For decades contraception has fallen to the female in most couples, due to the effectiveness of female contraceptives and the lack of a satisfactory male alternative.
Current reversible methods consist of ‘pulling out’, which is not effective, or using condoms. Condoms, while very effective if used correctly, are not popular with most men as they affect sexual enjoyment. They, of course, still have a major role in prevention of sexually transmitted infection.
However, good news is on the horizon as three new methods of male contraception are currently being researched and are progressing well.
The gel contains Testosterone and Segestone which is a synthetic form of the female progesterone hormone.
A metered dose of gel is applied to the shoulders and arms daily and the progestin shuts down the hormones that stimulate testosterone production in the testes. Lowering testosterone production decreases sperm production.
The gel takes 6-12 weeks to achieve a lowered sperm count and takes the same time to reverse fertility if it is stopped.
You might wonder if lowering the testosterone level will have side effects such as decreased libido and erectile dysfunction, but that is why there is testosterone in the gel to keep hormonal balance.
A trial of 450 couples has just started with UK participants. As the current trial will take over a year, the gel is still years off coming to the market, but it looks very promising. Recruitment is ongoing for men aged between 18 and 50 who are in a stable relationship with a woman between 18 and 34. The number to phone if you wish to take part in the trial is 0131 242 2669 ( Edinburgh) or 0161 276 3296( Manchester).
Male birth control pill

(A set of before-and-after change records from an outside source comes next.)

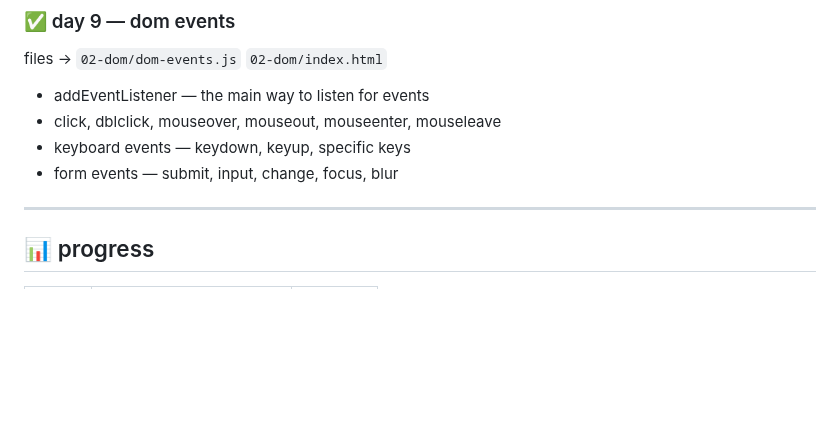
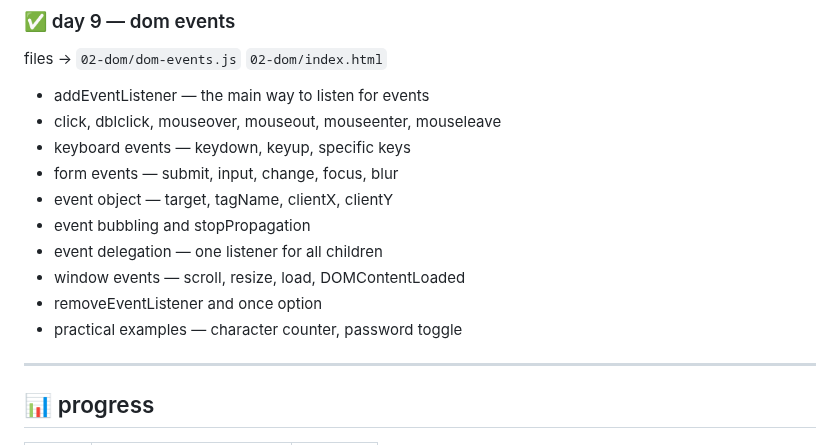
Before and after one commit to kiranmv002/js-from-zero, a Markdown page: README.md, the part around the change. Rendered like a GitHub page; blank space fills up the shorter version.

```diff
--- a/README.md
+++ b/README.md
@@ -108,6 +108,12 @@ files → `02-dom/dom-events.js` `02-dom/index.html`
 - click, dblclick, mouseover, mouseout, mouseenter, mouseleave
 - keyboard events — keydown, keyup, specific keys
 - form events — submit, input, change, focus, blur
+- event object — target, tagName, clientX, clientY
+- event bubbling and stopPropagation
+- event delegation — one listener for all children
+- window events — scroll, resize, load, DOMContentLoaded
+- removeEventListener and once option
+- practical examples — character counter, password toggle
 
 ---
 
```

It has proved difficult to develop a male contraceptive pill that decreases sperm but does not give unwanted side effects. However DMAU – Dimethandrolone undecanoate is showing promise. It works in a similar way to the gel as it has the properties of both progestin and testosterone. This drug has been well tolerated but more evidence is needed regarding its ability to suppress sperm production. This is definitely a work in progress.
- RISUG (Reversible Inhibition of Sperm Under Guidance)
This involves injection under guidance of a non-toxic synthetic chemical which is injected into the vas deferens (collecting tube from testis). It blocks the vas deferens and reacts with the sperm killing any that come into contact with it. It is effective almost immediately and it can be washed out if the man decides to have family later.
This is a similar to RISUG but instead a plug is placed in the vas deferens. This blocks the vas and filters out sperm. It can be removed if family is planned. Further research is needed into the effectiveness and safety of this method but it looks promising.
The other option for men who have completed their family is vasectomy. This involves cutting, blocking or sealing the vas deferens, thereby preventing sperm getting into the semen. It is considered 99% effective.
The procedure if performed under local anaesthetic usually, but sometimes under general anaesthetic. It is considered permanent, as it is difficult to reverse. Hormones are not affected so the sex drive remains and erections and ejaculation should not be affected.
Contraception is needed until testing confirms that there is no sperm in the semen. Two or more semen samples will need to be submitted to the laboratory to confirm all the sperm has gone, so it can take 4-6 months until fertility is curtailed.
If you would like to talk about any of these matters to a doctor, do get in touch.
EUROPEAN PHARMACEUTICAL REVIEW, April 2019, Second potential male birth control pill passes human safety tests, accessed 27th June 2019,<http://European pharmaceutical review.com/news/8607/second-
NHSINFORM, February 2019, The pill for men, accessed 27th June 2019,<http://nhsinform.scot/
SKY NEWS,25th June 2019, Male contraceptive gel:UK man among first in world to take part in trials, accessed 27th June 2019,< https://news.sky.com/story/